● THE INPUT:

= Beginning of Section =

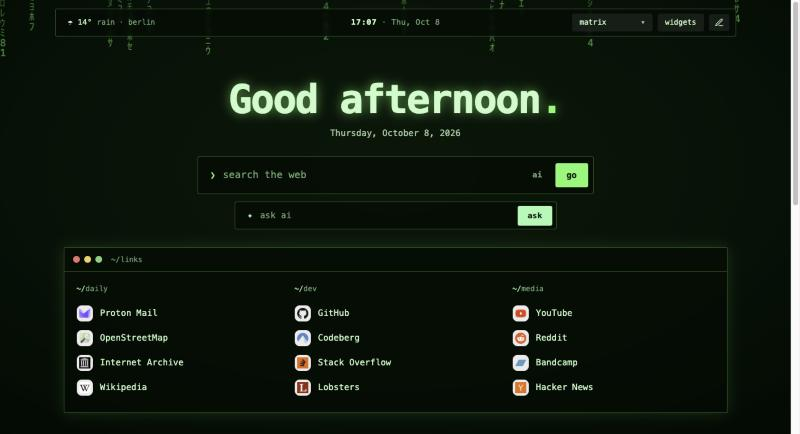
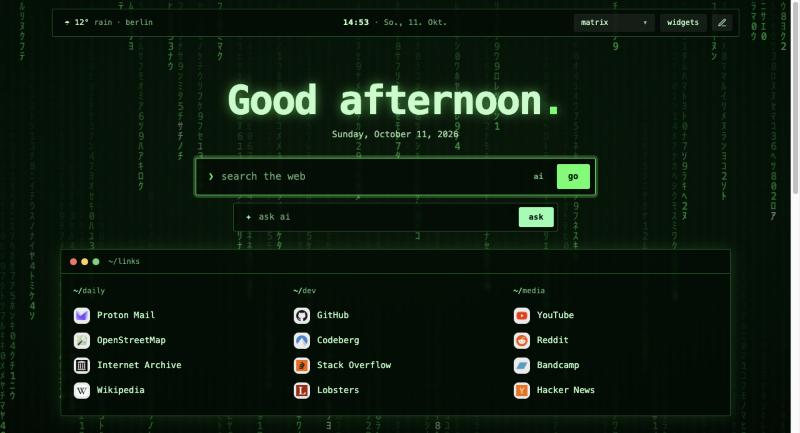
Update Medieval Theme

diff --git a/index.html b/index.html
@@ -44,8 +44,11 @@
   --clip:polygon(0 0,calc(100% - 16px) 0,100% 16px,100% 100%,16px 100%,0 calc(100% - 16px))}
 :root[data-wp=medieval]{
   --mono:"Palatino Linotype",Palatino,"Book Antiqua","Iowan Old Style",Georgia,serif;--fs:16px;
-  --sky1:#e8d5a8;--sky2:#d9bf86;--sky3:#c9a566;--text:#2b1a0e;--muted:#6b4f33;--accent:#8b1a1a;--accent2:#1f4a7a;--green:#3f6b2e;--blue:#1f4a7a;--pink:#a0522d;
-  --panel:rgba(240,225,185,.84);--line:rgba(60,35,15,.6);--ink:#f6ebc8;--rad:4px;--pill:6px;--bw:3px;--bs:double;--shadow:0 8px 20px rgba(60,35,15,.3);--blur:2px;--grain:.12}
+  --sky1:#e6d8bb;--sky2:#dccba6;--sky3:#cdb98c;--text:#4a3624;--muted:#7d6648;--accent:#a8503a;--accent2:#4f7289;--green:#7b8a56;--blue:#4f7289;--pink:#a1673f;
+  --panel:rgba(232,220,190,.92);--line:rgba(120,78,50,.6);--ink:#f1e6c8;--rad:3px;--pill:4px;--bw:2px;--bs:dashed;--shadow:0 5px 14px rgba(60,35,15,.2);--blur:1px;--grain:.12}
+/* faded like old cloth: panels and their contents are slightly bleached and sepia-toned, with a faint weave */
+:root[data-wp=medieval] .win,:root[data-wp=medieval] #top,:root[data-wp=medieval] .sb{background-image:repeating-linear-gradient(0deg,rgba(138,107,60,.07) 0 1px,transparent 1px 4px),repeating-linear-gradient(90deg,rgba(138,107,60,.07) 0 1px,transparent 1px 4px)}
+:root[data-wp=medieval] .win>*,:root[data-wp=medieval] #top>*,:root[data-wp=medieval] .sb>*{filter:sepia(.45) saturate(.55) contrast(.88) brightness(1.05);opacity:.88}
 :root[data-wp=sketch]{
   --mono:"Segoe Print","Bradley Hand","Chalkboard SE","Marker Felt","Comic Sans MS",cursive;--fs:16px;
   --sky1:#fbfaf4;--text:#222;--muted:#666;--accent:#ff6b4a;--accent2:#4a7cff;--green:#3dbb7a;--blue:#4a7cff;--pink:#ff8fb1;
@@ -154,7 +157,7 @@
 :root[data-wp=matrix] .hero h1{text-shadow:0 0 18px rgba(0,255,102,.55)}
 :root[data-wp=cyber] .hero h1{text-shadow:2px 0 var(--accent),-2px 0 var(--accent2)}
 :root[data-wp=artist] .hero h1{font-style:italic;font-weight:500}
-:root[data-wp=medieval] .hero h1{font-variant:small-caps;letter-spacing:.01em}
+:root[data-wp=medieval] .hero h1{font-variant:small-caps;letter-spacing:.06em;font-weight:700}
 :root[data-wp=minimal] .hero h1,:root[data-wp=artist] .hero h1,:root[data-wp=medieval] .hero h1,:root[data-wp=sketch] .hero h1,
 :root[data-wp=minimal] .sect,:root[data-wp=artist] .sect,:root[data-wp=medieval] .sect,:root[data-wp=sketch] .sect{text-shadow:none}
 *{box-sizing:border-box}
@@ -708,28 +711,78 @@ const PAINT = {
     for (let k = 1; k <= 6; k++) s += `<line x1="0" x2="${W}" y1="${790 + k * k * 3.1}" y2="${790 + k * k * 3.1}" stroke="${mag}" stroke-opacity=".4"/>`;
     return s + `<line x1="0" x2="${W}" y1="790" y2="790" stroke="${cy}" stroke-width="2"/><rect width="${W}" height="${H}" fill="url(#scan)"/>`;
   },
-  medieval(c) {
-    const { v, W, H } = c, dark = "#2b1d10";
-    let s = `<defs><linearGradient id="ps" x1="0" y1="0" x2="0" y2="1"><stop offset="0" stop-color="${v("--sky2")}"/><stop offset=".6" stop-color="${v("--sky1")}"/><stop offset="1" stop-color="${v("--sky3")}"/></linearGradient>
-      <radialGradient id="vig" cx=".5" cy=".5" r=".75"><stop offset=".55" stop-color="#3b2410" stop-opacity="0"/><stop offset="1" stop-color="#3b2410" stop-opacity=".5"/></radialGradient>
-      <filter id="stain"><feTurbulence type="fractalNoise" baseFrequency=".008 .012" numOctaves="4" seed="9"/><feColorMatrix values="0 0 0 0 .45  0 0 0 0 .3  0 0 0 0 .12  0 0 0 1.3 -.45"/></filter></defs>
-      <rect width="${W}" height="${H}" fill="url(#ps)"/><rect width="${W}" height="${H}" filter="url(#stain)" opacity=".5"/>
-      <circle cx="260" cy="250" r="70" fill="${v("--accent")}" opacity=".16"/><circle cx="260" cy="250" r="46" fill="none" stroke="${v("--accent")}" stroke-width="2" opacity=".35"/>
-      <path d="${ridgeD(c, 700, 45, .0035)}" fill="#8a7d52" opacity=".6"/>`;
-    const tower = (tx, tw, top) => {
-      let t = `<rect x="${tx}" y="${top}" width="${tw}" height="${340 - top}"/>`;
-      for (let i = 0; i < tw / 14; i++) t += `<rect x="${tx + i * 14}" y="${top - 12}" width="9" height="13"/>`;
-      return t;
+  medieval(c) {   // Bayeux Tapestry meme style: embroidered wool figures on creased linen, olive border, uncial captions
+    const { v, W, H } = c, ln = "#2b2018", skin = "#ecd8b2", steel = "#a79f86";
+    const wool = ["#b25a45", "#cfa94f", "#8a8450", "#2f3d52", "#c47a6a"];
+    const st = `stroke="${ln}" stroke-width="2.4" stroke-linejoin="round" stroke-linecap="round"`;
+    const limb = (d, col, w) => `<path d="${d}" fill="none" stroke="${ln}" stroke-width="${w + 4}" stroke-linecap="round" stroke-linejoin="round"/><path d="${d}" fill="none" stroke="${col}" stroke-width="${w}" stroke-linecap="round" stroke-linejoin="round"/>`;
+    const horse = (x, y, k, col, col2, col3, flip) => `<g transform="translate(${x} ${y}) scale(${flip ? -k : k} ${k})">
+      ${limb("M-60 -48 L-88 -28 L-124 -20", col2, 8)}${limb("M-46 -46 L-70 -22 L-98 -4", col, 8)}
+      <path d="M-84 -72 Q-112 -74 -128 -44 Q-110 -58 -90 -56Z" fill="${col2}" ${st}/>
+      <path d="M-86 -66 Q-88 -86 -62 -86 L34 -86 Q54 -94 64 -120 Q70 -138 88 -136 L104 -118 L122 -104 Q124 -92 110 -92 L96 -98 Q86 -92 78 -76 Q70 -56 54 -46 Q38 -36 8 -38 L-50 -38 Q-82 -42 -86 -66Z" fill="${col}" ${st}/>
+      <path d="M66 -122 Q74 -144 88 -140 L84 -128Z" fill="${col}" ${st}/><path d="M62 -112 q8 -12 14 -4 q4 -14 12 -6 q6 -12 12 -2" fill="none" stroke="${col2}" stroke-width="6" stroke-linecap="round"/>
+      <circle cx="102" cy="-114" r="3" fill="${ln}"/><path d="M100 -112 Q84 -96 36 -84" fill="none" stroke="${ln}" stroke-width="2.2"/>
+      <path d="M-30 -86 H12 L10 -60 H-28Z" fill="${col3}" ${st}/>
+      ${limb("M48 -46 L76 -24 L104 -32", col2, 8)}${limb("M38 -44 L60 -18 L86 -8", col, 8)}
+      ${limb("M-6 -84 L16 -52", skin, 7)}
+      <path d="M-18 -84 Q-22 -128 -2 -142 L24 -140 Q32 -104 24 -84Z" fill="${steel}" ${st}/><path d="M-18 -84 L24 -84 L26 -72 L-20 -72Z" fill="${col3}" ${st}/>
+      <path d="M-2 -142 Q-6 -158 10 -162 Q26 -158 24 -140Z" fill="${skin}" ${st}/>
+      <path d="M-2 -150 Q0 -176 16 -172 Q28 -168 28 -150 L22 -150 Q14 -158 -2 -150Z" fill="${steel}" ${st}/><path d="M24 -166 V-150" fill="none" stroke="${ln}" stroke-width="3" stroke-linecap="round"/>
+      <circle cx="18" cy="-156" r="1.8" fill="${ln}"/>
+      <path d="M-14 -138 Q12 -146 30 -136 Q30 -102 8 -66 Q-16 -100 -14 -138Z" fill="${col3}" ${st}/><path d="M8 -138 V-72 M-12 -108 H28" fill="none" stroke="${col}" stroke-width="6"/>
+      ${limb("M20 -126 L48 -122", skin, 6)}<path d="M-18 -106 L146 -150" fill="none" stroke="${ln}" stroke-width="4.5" stroke-linecap="round"/><path d="M138 -148 L168 -142 L146 -166Z" fill="${col}" ${st}/></g>`;
+    // standing man in a cloak, arms thrown out (like the "hey, focus" meme)
+    const man = (x, y, k, cloak, tunic) => `<g transform="translate(${x} ${y}) scale(${k})">
+      ${limb("M-6 -60 L-18 -12", "url(#hatch)", 11)}${limb("M8 -60 L22 -12", "url(#hatch)", 11)}
+      <path d="M-34 -16 q-6 -10 12 -8 l8 6 q-10 6 -20 2Z M12 -14 q4 -10 22 -6 l2 6 q-12 6 -24 0Z" fill="${ln}"/>
+      <path d="M-30 -80 L-34 -34 Q0 -24 34 -34 L30 -80Z" fill="${tunic}" ${st}/><path d="M-33 -44 Q0 -34 33 -44" fill="none" stroke="${wool[1]}" stroke-width="4"/>
+      <path d="M-20 -150 Q-32 -104 -50 -58 Q0 -44 50 -58 Q36 -104 20 -150Z" fill="${cloak}" ${st}/><path d="M-22 -142 Q0 -128 22 -142" fill="none" stroke="${ln}" stroke-width="2"/>
+      ${limb("M-18 -138 L-60 -164", cloak, 7)}${limb("M18 -138 L62 -154", cloak, 7)}
+      <path d="M-62 -168 l-12 -6 l2 11 l-8 5 l11 1 l4 5Z M62 -156 l12 -10 l3 12 l10 2 l-12 7Z" fill="${skin}" ${st}/>
+      <circle cx="0" cy="-164" r="13" fill="${skin}" ${st}/><path d="M-13 -166 Q-12 -182 0 -180 Q13 -182 13 -166 Q6 -174 -13 -166Z" fill="${ln}"/>
+      <path d="M-8 -158 Q0 -153 8 -158" fill="none" stroke="${ln}" stroke-width="3"/><circle cx="-4" cy="-166" r="1.4" fill="${ln}"/><circle cx="5" cy="-166" r="1.4" fill="${ln}"/></g>`;
+    const flames = (x, y, w, h, ph) => {
+      let f = "";
+      for (let i = 0, fx = x; fx < x + w; i++, fx += 26) { const hh = h * (.55 + .45 * Math.abs(Math.sin(i * 1.7 + ph))), lean = (i % 2 ? 7 : -5); f += `<path d="M${fx} ${y} Q${fx + 3} ${y - hh * .45} ${fx + 13 + lean} ${y - hh} Q${fx + 22} ${y - hh * .45} ${fx + 26} ${y}Z" fill="${i % 2 ? wool[1] : "#e2c273"}" stroke="${wool[0]}" stroke-width="2.6" stroke-linejoin="round"/><path d="M${fx + 9} ${y - 4} Q${fx + 11} ${y - hh * .4} ${fx + 13 + lean} ${y - hh * .72}" fill="none" stroke="${wool[0]}" stroke-width="2.2" opacity=".75"/>`; }
+      return f;
     };
-    s += `<g transform="translate(1130 505)" fill="${dark}" opacity=".93"><rect x="0" y="150" width="280" height="190"/>`;
-    for (let i = 0; i < 14; i++) s += `<rect x="${i * 20}" y="138" width="12" height="14"/>`;
-    s += tower(-14, 56, 60) + tower(238, 56, 80) + tower(100, 80, 10)
-      + `<polygon points="-18,48 14,-15 46,48"/><polygon points="234,68 266,5 298,68"/>
-         <line x1="140" y1="-2" x2="140" y2="-44" stroke="${dark}" stroke-width="3"/><polygon points="140,-44 178,-33 140,-22" fill="${v("--accent")}"/>
-         <path d="M120 340 V205 a20 20 0 0 1 40 0 V340Z" fill="#e8d5a8" opacity=".22"/></g>
-      <path d="${ridgeD(c, 790, 40, .003)}" fill="#6b5e3a"/><path d="${ridgeD(c, 850, 30, .0026)}" fill="#3c3220"/>
-      <rect width="${W}" height="${H}" fill="url(#vig)"/>`;
-    return s;
+    // the dog at its table (everything is fine)
+    const dog = (x, y, k) => `<g transform="translate(${x} ${y}) scale(${k})">
+      <g transform="translate(40 0)"><rect x="40" y="-92" width="150" height="14" fill="#c9a074" ${st}/>${[0, 1, 2, 3, 4].map(i => `<rect x="${52 + i * 26}" y="-104" width="14" height="12" fill="${wool[i % 2 ? 0 : 1]}" ${st}/>`).join("")}
+      <rect x="46" y="-78" width="138" height="60" fill="${wool[0]}" ${st}/><rect x="46" y="-58" width="138" height="14" fill="${wool[3]}" ${st}/><path d="M46 -66 H184" stroke="${wool[1]}" stroke-width="5"/>
+      <path d="M46 -18 L36 6 M184 -18 L194 6" stroke="${ln}" stroke-width="7" stroke-linecap="round"/></g>
+      ${limb("M22 -44 Q22 -20 12 2", "#d1a948", 12)}
+      <path d="M-6 4 L-2 -10 Q-12 -34 -2 -58 Q4 -90 14 -112 Q16 -128 24 -140 L34 -156 Q44 -164 56 -158 L72 -168 Q80 -162 72 -154 L60 -144 Q54 -132 48 -124 Q50 -104 52 -88 Q56 -66 50 -50 Q46 -34 34 -26 Q34 -12 38 -2 L46 6 L22 6 Q22 -8 18 -22 Q8 -14 8 4Z" fill="#d1a948" ${st}/>
+      <path d="M34 -156 L30 -140 L42 -150Z" fill="#a37c2c" ${st}/><path d="M26 -134 Q40 -126 50 -128" fill="none" stroke="${wool[0]}" stroke-width="5" stroke-linecap="round"/>
+      ${limb("M50 -96 L96 -90", "#d1a948", 8)}<path d="M92 -96 L110 -110" stroke="${ln}" stroke-width="5" stroke-linecap="round"/><circle cx="100" cy="-90" r="5" fill="#d1a948" ${st}/>
+      <circle cx="58" cy="-154" r="2.2" fill="${ln}"/><circle cx="74" cy="-162" r="2.4" fill="${ln}"/></g>`;
+    const tree = (x, y, k, col) => `<g transform="translate(${x} ${y}) scale(${k})"><path d="M0 0 Q-6 -40 0 -96" fill="none" stroke="${ln}" stroke-width="11" stroke-linecap="round"/><path d="M0 0 Q-6 -40 0 -96" fill="none" stroke="${wool[0]}" stroke-width="5" stroke-linecap="round"/>
+      ${[[-1, -30], [1, -48], [-1, -66], [1, -84], [0, -100]].map(([d, h]) => `<path d="M0 ${h} q${d * 44} -10 ${d * 38} -38 q-${d * 28} 6 -${d * 38} 38Z" fill="${col}" ${st}/>`).join("")}</g>`;
+    const wave = (y, up) => { let d = `M0 ${y}`; for (let x = 0; x <= W; x += 40) d += ` Q${x + 10} ${y + (up ? -8 : 8)} ${x + 20} ${y} T${x + 40} ${y}`; return d; };
+    const band = (top) => {   // embroidered olive border with a wavy edge
+      const y0 = top ? 0 : H - 52, e = top ? 52 : H - 52;
+      return `<path d="${wave(e, top)} V${top ? 0 : H} H0Z" fill="#a39a6d"/><path d="${wave(e, top)} V${top ? 0 : H} H0Z" fill="url(#leaf)"/><path d="${wave(e, top)}" fill="none" stroke="#7d7551" stroke-width="3"/>`;
+    };
+    const txt = (x, y, t, size = 30) => `<text x="${x}" y="${y}" font-family="Luminari,Papyrus,'Uncial Antiqua','Palatino Linotype',Georgia,serif" font-size="${size}" fill="${ln}" opacity=".92" letter-spacing="1.5">${t}</text>`;
+    let s = `<defs>
+      <pattern id="weave" width="4" height="4" patternUnits="userSpaceOnUse"><path d="M0 .5H4M.5 0V4" stroke="#8a7650" stroke-width=".55" opacity=".26"/></pattern>
+      <pattern id="hatch" width="7" height="7" patternUnits="userSpaceOnUse"><rect width="7" height="7" fill="#c9b68a"/><path d="M0 0 L7 7 M7 0 L0 7" stroke="#6d5a3a" stroke-width="1.2"/></pattern>
+      <pattern id="leaf" width="26" height="40" patternUnits="userSpaceOnUse"><path d="M13 38 V8 M13 28 Q5 22 3 12 M13 28 Q21 22 23 12 M13 18 Q8 14 7 8 M13 18 Q18 14 19 8" fill="none" stroke="#d8cc98" stroke-width="1.6" stroke-linecap="round" opacity=".75"/></pattern>
+      <radialGradient id="vig" cx=".5" cy=".5" r=".8"><stop offset=".6" stop-color="#5a4426" stop-opacity="0"/><stop offset="1" stop-color="#5a4426" stop-opacity=".34"/></radialGradient>
+      <linearGradient id="seam" x1="0" x2="1"><stop offset="0" stop-color="#6d5a3a" stop-opacity="0"/><stop offset=".5" stop-color="#6d5a3a" stop-opacity=".3"/><stop offset="1" stop-color="#fff8e0" stop-opacity=".25"/></linearGradient>
+      <filter id="stain"><feTurbulence type="fractalNoise" baseFrequency=".006 .01" numOctaves="4" seed="9"/><feColorMatrix values="0 0 0 0 .5  0 0 0 0 .38  0 0 0 0 .2  0 0 0 1.1 -.4"/></filter>
+      <filter id="wool" x="-5%" y="-5%" width="110%" height="110%"><feTurbulence type="fractalNoise" baseFrequency=".05" numOctaves="2" seed="2" result="w"/><feDisplacementMap in="SourceGraphic" in2="w" scale="2.5" result="d"/>
+        <feTurbulence type="fractalNoise" baseFrequency=".7 .16" numOctaves="2" seed="5"/><feColorMatrix values="0 0 0 0 .2  0 0 0 0 .12  0 0 0 0 .05  0 0 0 -2.4 1.3"/><feComposite in2="d" operator="in" result="t"/><feMerge><feMergeNode in="d"/><feMergeNode in="t"/></feMerge></filter></defs>
+      <rect width="${W}" height="${H}" fill="${v("--sky1")}"/><rect width="${W}" height="${H}" filter="url(#stain)" opacity=".5"/><rect width="${W}" height="${H}" fill="url(#weave)"/>
+      <g>${[330, 1010].map(x => `<rect x="${x}" width="14" height="${H}" fill="url(#seam)"/>`).join("")}<rect y="610" width="${W}" height="10" fill="#6d5a3a" opacity=".08"/></g><g filter="url(#wool)">`;
+    s += band(true) + band(false);
+    s += `<g transform="translate(1320 200)"><path d="M0 0 Q90 -24 260 -78 Q120 6 40 38Z" fill="${wool[1]}" ${st}/><path d="M0 0 Q70 -12 180 -52" fill="none" stroke="${wool[0]}" stroke-width="6" stroke-linecap="round"/><path d="M10 14 Q80 0 190 -20" fill="none" stroke="${wool[2]}" stroke-width="5" stroke-linecap="round"/><circle r="28" fill="${wool[0]}" ${st}/><circle r="11" fill="${wool[1]}" ${st}/></g>`;
+    const base = H - 74;
+    s += man(110, base, 1.25, wool[0], wool[2]);
+    s += horse(450, base, 1.15, wool[1], wool[0], wool[3], false) + tree(690, base, .9, wool[2]) + horse(930, base, 1.15, wool[3], wool[2], wool[0], false);
+    s += flames(1130, base, 470, 130, 0) + dog(1250, base, 1.45) + flames(1190, base + 2, 410, 56, 2) + flames(0, base, 60, 60, 1);
+    s += txt(1240, 470, "Thys be fyne", 34) + txt(70, 330, "Good morrow, thou art early.", 24) + txt(1230, 305, "Isti mirant stella", 24);
+    return s + `</g><rect width="${W}" height="${H}" fill="url(#vig)"/>`;
   },
   pond(c) {   // no drawn artwork on purpose: this theme is the video (assets/pond-*.mp4); without one you just get dark water-green
     const { v, W, H } = c;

= End of Section =

● WHAT IS EXPECTED:
Find the word "radialGradient" in the entries above, then copy each line that holds it.

● ANSWER AREA:
-      <radialGradient id="vig" cx=".5" cy=".5" r=".75"><stop offset=".55" stop-color="#3b2410" stop-opacity="0"/><stop offset="1" stop-color="#3b2410" stop-opacity=".5"/></radialGradient>
+      <radialGradient id="vig" cx=".5" cy=".5" r=".8"><stop offset=".6" stop-color="#5a4426" stop-opacity="0"/><stop offset="1" stop-color="#5a4426" stop-opacity=".34"/></radialGradient>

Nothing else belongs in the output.